Goal of the exercise: Copy out each line of the data below in which the string "escríbenos" appears.

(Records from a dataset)
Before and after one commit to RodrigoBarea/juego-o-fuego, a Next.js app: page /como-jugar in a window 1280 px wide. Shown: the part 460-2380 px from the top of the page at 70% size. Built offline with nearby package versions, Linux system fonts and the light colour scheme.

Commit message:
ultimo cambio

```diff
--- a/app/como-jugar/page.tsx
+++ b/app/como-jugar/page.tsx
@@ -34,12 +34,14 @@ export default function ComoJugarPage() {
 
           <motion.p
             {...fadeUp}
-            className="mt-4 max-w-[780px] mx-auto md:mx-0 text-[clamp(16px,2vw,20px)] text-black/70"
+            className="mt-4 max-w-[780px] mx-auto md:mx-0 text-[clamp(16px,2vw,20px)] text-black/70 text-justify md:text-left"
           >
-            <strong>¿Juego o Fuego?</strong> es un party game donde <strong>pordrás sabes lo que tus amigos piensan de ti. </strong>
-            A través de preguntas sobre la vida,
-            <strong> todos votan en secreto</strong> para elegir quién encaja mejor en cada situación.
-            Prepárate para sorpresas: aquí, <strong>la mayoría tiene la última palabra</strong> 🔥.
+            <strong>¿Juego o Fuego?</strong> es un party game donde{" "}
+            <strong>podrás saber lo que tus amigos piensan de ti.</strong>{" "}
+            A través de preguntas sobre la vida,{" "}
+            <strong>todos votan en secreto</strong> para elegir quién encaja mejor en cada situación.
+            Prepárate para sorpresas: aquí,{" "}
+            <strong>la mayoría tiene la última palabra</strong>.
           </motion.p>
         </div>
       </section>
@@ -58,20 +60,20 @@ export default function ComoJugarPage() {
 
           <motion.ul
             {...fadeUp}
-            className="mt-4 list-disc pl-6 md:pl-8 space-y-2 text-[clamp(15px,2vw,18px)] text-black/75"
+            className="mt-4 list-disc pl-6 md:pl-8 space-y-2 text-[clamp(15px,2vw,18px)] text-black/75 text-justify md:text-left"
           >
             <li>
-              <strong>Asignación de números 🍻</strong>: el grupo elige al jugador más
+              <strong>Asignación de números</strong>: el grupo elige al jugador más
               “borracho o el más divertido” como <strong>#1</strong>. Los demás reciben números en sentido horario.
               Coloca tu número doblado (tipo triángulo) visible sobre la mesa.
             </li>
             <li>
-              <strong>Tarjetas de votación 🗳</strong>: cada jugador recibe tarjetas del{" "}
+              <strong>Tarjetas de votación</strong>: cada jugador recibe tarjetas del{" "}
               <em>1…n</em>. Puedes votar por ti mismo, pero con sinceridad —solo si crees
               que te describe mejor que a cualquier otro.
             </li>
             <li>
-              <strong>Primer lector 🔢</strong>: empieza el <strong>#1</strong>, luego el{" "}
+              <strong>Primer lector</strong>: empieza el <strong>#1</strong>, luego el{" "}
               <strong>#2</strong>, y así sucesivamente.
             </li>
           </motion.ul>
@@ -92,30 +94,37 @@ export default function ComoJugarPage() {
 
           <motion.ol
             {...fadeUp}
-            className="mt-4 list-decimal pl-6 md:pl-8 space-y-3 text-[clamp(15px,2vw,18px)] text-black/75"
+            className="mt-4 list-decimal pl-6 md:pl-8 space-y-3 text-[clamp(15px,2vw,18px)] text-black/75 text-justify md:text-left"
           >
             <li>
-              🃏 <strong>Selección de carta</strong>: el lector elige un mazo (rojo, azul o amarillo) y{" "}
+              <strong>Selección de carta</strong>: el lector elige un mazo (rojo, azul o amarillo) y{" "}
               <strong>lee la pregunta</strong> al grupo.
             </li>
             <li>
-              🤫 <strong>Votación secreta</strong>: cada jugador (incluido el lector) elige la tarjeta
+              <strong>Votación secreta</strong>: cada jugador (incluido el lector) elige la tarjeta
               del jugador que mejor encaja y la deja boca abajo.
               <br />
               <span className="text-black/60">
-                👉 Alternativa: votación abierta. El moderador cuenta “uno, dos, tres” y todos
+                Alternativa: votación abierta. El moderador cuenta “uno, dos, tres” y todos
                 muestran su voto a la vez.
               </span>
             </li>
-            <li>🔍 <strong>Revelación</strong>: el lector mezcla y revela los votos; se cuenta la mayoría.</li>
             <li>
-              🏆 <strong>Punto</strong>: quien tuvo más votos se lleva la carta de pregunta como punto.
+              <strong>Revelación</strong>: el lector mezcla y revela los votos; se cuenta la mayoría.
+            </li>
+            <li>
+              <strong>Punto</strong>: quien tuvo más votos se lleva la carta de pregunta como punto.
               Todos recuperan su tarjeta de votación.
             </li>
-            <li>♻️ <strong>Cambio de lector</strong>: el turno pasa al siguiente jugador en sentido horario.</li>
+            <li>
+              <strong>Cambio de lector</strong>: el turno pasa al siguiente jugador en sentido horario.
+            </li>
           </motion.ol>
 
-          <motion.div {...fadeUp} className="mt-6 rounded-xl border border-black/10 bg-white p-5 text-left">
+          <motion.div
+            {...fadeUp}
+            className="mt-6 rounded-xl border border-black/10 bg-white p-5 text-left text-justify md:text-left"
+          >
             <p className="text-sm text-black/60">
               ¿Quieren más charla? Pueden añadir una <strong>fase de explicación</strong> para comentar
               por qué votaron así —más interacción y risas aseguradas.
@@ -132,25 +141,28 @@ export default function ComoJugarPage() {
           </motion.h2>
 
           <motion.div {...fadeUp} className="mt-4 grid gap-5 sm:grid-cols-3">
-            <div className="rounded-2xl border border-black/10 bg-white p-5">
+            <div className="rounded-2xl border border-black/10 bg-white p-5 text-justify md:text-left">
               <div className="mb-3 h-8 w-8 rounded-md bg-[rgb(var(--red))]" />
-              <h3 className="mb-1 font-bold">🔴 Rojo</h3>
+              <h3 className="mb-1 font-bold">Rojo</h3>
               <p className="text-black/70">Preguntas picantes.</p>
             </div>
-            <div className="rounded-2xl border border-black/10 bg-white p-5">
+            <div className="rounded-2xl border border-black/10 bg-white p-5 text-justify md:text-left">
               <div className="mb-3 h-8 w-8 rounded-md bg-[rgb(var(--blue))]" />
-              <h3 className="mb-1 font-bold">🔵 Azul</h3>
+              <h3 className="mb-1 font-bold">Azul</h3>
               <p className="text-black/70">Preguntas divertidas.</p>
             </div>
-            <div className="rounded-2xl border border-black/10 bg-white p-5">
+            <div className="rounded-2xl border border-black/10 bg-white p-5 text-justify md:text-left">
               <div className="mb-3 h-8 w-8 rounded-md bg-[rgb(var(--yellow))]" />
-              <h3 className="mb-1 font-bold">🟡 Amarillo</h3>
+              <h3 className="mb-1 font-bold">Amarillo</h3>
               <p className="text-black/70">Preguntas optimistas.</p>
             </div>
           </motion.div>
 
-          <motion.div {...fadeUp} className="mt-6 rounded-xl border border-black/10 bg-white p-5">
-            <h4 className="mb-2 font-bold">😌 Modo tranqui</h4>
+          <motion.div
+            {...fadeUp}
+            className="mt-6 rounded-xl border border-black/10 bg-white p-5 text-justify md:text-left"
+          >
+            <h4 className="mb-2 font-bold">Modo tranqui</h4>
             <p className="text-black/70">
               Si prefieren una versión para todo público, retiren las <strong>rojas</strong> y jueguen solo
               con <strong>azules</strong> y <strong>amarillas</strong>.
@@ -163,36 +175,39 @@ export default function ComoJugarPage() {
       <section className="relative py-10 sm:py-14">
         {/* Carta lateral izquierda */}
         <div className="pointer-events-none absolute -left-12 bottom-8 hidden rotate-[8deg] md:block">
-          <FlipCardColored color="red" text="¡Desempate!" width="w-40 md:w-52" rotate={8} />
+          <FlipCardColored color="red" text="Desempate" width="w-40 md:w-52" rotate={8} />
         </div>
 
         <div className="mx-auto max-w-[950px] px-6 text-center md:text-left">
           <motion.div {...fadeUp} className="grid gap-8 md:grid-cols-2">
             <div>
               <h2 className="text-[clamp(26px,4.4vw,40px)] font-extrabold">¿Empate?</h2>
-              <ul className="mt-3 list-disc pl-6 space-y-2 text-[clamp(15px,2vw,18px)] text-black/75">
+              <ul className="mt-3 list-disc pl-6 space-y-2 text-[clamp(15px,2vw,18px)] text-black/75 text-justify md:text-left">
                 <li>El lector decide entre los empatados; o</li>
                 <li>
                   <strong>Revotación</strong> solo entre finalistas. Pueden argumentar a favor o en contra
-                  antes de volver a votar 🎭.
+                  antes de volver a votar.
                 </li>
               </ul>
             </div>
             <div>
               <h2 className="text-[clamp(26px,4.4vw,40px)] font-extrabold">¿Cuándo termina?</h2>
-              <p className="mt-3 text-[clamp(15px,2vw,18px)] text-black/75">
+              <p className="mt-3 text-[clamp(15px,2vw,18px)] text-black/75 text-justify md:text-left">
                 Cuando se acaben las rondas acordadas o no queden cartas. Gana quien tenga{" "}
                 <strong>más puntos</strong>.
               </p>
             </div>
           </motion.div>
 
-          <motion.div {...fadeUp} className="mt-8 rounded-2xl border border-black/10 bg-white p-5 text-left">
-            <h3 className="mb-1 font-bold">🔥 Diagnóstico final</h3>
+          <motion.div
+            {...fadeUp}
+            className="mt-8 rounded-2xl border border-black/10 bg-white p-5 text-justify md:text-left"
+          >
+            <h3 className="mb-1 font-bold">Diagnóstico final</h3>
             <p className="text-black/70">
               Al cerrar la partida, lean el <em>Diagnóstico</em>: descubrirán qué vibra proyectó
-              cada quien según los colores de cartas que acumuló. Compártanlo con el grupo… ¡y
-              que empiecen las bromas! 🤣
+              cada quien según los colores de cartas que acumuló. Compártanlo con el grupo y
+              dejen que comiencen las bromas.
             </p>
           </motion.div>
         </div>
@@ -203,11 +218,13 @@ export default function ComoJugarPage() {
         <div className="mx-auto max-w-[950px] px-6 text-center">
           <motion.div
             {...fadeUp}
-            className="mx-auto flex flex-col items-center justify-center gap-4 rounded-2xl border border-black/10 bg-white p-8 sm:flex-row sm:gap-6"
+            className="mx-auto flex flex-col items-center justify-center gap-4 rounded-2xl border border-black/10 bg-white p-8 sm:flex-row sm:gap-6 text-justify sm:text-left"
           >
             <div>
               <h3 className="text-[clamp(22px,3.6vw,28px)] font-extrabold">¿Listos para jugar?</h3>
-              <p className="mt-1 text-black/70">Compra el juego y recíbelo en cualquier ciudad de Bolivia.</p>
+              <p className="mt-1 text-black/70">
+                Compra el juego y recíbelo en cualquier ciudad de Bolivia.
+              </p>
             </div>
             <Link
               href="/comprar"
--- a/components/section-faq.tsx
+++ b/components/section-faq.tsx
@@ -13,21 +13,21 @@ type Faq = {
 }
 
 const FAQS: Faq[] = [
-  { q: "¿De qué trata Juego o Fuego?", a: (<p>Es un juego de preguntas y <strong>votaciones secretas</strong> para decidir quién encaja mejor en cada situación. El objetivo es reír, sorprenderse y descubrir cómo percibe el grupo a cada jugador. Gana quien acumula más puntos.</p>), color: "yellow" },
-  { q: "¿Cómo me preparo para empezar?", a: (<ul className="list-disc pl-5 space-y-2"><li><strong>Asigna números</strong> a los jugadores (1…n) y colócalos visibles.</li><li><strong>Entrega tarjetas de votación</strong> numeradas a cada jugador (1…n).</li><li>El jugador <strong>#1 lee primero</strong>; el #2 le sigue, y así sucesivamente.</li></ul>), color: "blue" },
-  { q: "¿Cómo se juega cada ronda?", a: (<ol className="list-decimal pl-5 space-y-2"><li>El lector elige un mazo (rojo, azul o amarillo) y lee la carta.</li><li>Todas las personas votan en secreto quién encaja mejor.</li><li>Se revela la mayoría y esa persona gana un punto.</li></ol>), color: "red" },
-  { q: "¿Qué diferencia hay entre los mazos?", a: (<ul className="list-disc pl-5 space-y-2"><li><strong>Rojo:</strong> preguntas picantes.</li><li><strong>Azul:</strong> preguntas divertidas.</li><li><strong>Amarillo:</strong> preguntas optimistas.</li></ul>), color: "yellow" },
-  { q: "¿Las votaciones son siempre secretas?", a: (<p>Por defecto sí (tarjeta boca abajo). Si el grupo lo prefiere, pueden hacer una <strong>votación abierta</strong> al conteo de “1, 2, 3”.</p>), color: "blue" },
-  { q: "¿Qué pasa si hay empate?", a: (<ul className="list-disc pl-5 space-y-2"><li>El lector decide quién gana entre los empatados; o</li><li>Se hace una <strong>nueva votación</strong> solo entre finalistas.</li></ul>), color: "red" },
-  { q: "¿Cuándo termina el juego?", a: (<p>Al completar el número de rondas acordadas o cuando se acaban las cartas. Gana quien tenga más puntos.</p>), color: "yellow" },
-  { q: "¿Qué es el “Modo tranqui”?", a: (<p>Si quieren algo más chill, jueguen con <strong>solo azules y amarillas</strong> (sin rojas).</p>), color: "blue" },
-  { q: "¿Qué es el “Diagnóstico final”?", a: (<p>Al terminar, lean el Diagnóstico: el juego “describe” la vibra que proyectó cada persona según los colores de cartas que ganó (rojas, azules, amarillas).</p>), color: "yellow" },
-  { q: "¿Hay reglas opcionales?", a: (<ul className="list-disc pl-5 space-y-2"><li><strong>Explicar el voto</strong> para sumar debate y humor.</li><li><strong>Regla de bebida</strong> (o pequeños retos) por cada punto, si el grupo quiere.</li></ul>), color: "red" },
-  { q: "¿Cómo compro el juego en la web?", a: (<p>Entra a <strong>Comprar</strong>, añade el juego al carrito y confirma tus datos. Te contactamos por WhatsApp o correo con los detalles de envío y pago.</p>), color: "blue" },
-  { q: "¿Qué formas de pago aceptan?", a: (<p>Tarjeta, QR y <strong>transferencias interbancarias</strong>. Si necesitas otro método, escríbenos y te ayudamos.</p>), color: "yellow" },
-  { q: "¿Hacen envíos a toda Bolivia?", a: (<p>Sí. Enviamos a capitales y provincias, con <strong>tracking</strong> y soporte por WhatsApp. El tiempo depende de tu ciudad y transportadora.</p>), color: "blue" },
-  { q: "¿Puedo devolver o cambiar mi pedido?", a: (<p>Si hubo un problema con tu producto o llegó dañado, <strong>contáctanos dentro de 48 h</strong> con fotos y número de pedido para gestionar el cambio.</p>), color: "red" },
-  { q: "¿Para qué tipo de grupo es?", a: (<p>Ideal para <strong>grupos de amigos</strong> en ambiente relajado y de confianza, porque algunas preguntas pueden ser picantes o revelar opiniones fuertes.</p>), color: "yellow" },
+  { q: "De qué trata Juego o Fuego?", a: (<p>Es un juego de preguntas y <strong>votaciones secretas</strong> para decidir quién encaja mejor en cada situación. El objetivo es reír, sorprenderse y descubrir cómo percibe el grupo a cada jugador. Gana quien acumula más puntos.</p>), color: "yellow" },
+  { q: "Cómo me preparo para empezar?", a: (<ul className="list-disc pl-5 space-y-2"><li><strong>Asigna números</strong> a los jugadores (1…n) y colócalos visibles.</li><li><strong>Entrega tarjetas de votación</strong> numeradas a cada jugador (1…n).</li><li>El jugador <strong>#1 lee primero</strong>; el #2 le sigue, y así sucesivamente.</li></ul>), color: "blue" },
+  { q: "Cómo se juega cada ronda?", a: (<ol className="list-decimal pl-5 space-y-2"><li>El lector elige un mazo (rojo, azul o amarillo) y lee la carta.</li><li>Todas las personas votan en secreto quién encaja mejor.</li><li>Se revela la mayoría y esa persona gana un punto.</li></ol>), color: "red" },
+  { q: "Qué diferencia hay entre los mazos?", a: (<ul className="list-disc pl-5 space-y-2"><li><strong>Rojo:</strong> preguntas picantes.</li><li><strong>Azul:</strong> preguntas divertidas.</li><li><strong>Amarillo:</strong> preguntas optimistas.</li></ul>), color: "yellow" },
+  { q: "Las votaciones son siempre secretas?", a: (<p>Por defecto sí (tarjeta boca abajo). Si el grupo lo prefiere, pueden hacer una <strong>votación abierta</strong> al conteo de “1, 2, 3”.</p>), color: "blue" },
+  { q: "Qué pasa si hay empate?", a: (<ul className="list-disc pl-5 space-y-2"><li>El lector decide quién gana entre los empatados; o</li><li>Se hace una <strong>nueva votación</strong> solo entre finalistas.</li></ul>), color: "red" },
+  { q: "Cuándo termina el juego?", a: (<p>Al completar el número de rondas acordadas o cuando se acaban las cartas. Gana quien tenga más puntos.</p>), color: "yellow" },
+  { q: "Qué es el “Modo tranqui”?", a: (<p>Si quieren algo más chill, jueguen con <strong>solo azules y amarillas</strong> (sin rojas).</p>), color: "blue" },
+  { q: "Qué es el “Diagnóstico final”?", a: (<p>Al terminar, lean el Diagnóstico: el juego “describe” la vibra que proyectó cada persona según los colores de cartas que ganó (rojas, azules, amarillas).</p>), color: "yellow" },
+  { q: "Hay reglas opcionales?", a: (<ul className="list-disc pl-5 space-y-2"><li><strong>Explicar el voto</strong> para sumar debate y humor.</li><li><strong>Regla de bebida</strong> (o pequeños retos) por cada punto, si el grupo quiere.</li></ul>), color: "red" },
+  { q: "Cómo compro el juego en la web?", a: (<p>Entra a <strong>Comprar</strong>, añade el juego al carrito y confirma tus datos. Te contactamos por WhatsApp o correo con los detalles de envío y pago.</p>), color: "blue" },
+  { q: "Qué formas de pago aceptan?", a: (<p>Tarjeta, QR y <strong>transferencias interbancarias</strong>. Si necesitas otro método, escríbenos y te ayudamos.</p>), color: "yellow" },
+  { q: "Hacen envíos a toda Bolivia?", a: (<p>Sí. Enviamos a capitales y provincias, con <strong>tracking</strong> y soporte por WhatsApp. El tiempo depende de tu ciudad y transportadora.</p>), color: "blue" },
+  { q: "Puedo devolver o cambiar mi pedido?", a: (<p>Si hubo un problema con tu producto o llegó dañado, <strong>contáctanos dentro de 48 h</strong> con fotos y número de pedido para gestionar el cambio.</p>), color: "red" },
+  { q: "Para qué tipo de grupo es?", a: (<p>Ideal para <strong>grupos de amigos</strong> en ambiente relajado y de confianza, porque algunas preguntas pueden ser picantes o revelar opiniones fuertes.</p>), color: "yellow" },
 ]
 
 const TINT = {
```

Written response:
-  { q: "¿Qué formas de pago aceptan?", a: (<p>Tarjeta, QR y <strong>transferencias interbancarias</strong>. Si necesitas otro método, escríbenos y te ayudamos.</p>), color: "yellow" },
+  { q: "Qué formas de pago aceptan?", a: (<p>Tarjeta, QR y <strong>transferencias interbancarias</strong>. Si necesitas otro método, escríbenos y te ayudamos.</p>), color: "yellow" },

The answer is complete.